Dial up I can't speed up

Hello can someone give me a hand, I have dial up I live in an area where theres no hope of fast connection and satellite well the price is a killer. The problem is that I have a US robotics 56k win voice modem but no matter what connection speed I have it always downloads at 5kbs maybe a little higher 5.34 but never higher can someone help me?

Discussion is locked

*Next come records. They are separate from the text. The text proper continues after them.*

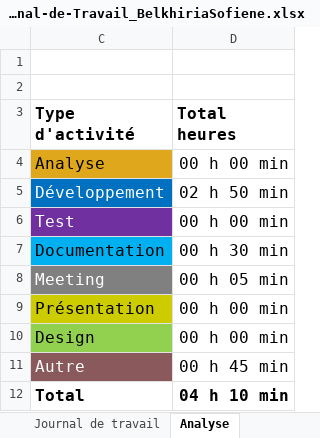
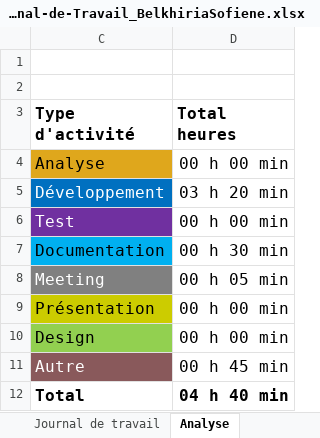
Before and after one commit to termimi/PlotThatLine, an Excel workbook: Docs/Journal-de-Travail_BelkhiriaSofiene.xlsx, sheet Analyse, drawn as a sheet; values as stored, in another font and other column widths than the file's, no borders; charts and pictures not drawn; the diff names each change by its address in the sheet, - before the commit and + after, or states it on an @@ line.

```diff
--- a/Docs/Journal-de-Travail_BelkhiriaSofiene.xlsx (sheet Analyse)
+++ b/Docs/Journal-de-Travail_BelkhiriaSofiene.xlsx (sheet Analyse)
-D5 (Total heures): 02 h 50 min
+D5 (Total heures): 03 h 20 min
-D12 (Total heures): 04 h 10 min
+D12 (Total heures): 04 h 40 min
```
Also changed, not shown: sheet Journal de travail, hidden cells, charts or pictures, 13 other files.
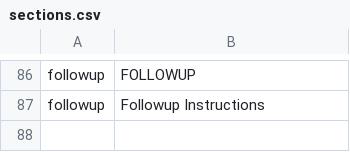
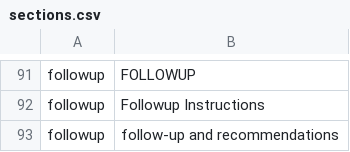
Before and after one commit to savithcj/ICD-recommender-backend, a CSV file: Django/NLP/data/sections.csv, drawn as a sheet; only a part is shown, gaps mark what is left out; the diff covers the shown part only.

```diff
--- a/Django/NLP/data/sections.csv
+++ b/Django/NLP/data/sections.csv
@@ -87 +92,2 @@ followup,FOLLOWUP
 followup,Followup Instructions
+followup,follow-up and recommendations
```
Also changed, not shown: 5 added rows elsewhere in this file.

Follow
Reply to: Dial up I can't speed up
PLEASE NOTE: Do not post advertisements, offensive materials, profanity, or personal attacks. Please remember to be considerate of other members. If you are new to the CNET Forums, please read our CNET Forums FAQ. All submitted content is subject to our Terms of Use.
Reporting: Dial up I can't speed up
This post has been flagged and will be reviewed by our staff. Thank you for helping us maintain CNET's great community.
Sorry, there was a problem flagging this post. Please try again now or at a later time.
If you believe this post is offensive or violates the CNET Forums' Usage policies, you can report it below (this will not automatically remove the post). Once reported, our moderators will be notified and the post will be reviewed.
Comments
- Collapse -
Nope. . .

That's the nature of dial-up. Connect speed is measured in bits per second, b/s and upload/download is measured in Bytes per second B/s. Since dial-up is analog and asynchronous (no timing bits) there are 10 bits in a Byte. If you get 5KB/s download that's 50 Kb/s, directly in the range of a 56K modem.

Visit my site below for plain English explanation on dial-up. And please don't try any of those "speed up programs", they can't change the physics of the telephone cable pair.

Good luck,

Click here to see the CNet faces, learn a little about internet
connections and data, and download free software.

Suppose you were an idiot. . . And suppose you were a member of Congress. . . But I repeat myself.
--Mark Twain

- Collapse -
Wrong.

There are 8 bits per byte.

- Collapse -
Right. . .

Eight bits in a byte. But because analog data is asyncronous (no timing) one start bit and one stop bit is added.

I should have mentioned this, sorry.

Eight data bits plus two overhead bits equals ten bits. Put another way, 20% of analog data is overhead.

All analog data is asyncronous and has overhead. Dial-up, ADSL, cable.

- Collapse -
(NT) (NT) A byte is normally defined as Eight bits

CNET Forums

Forum Info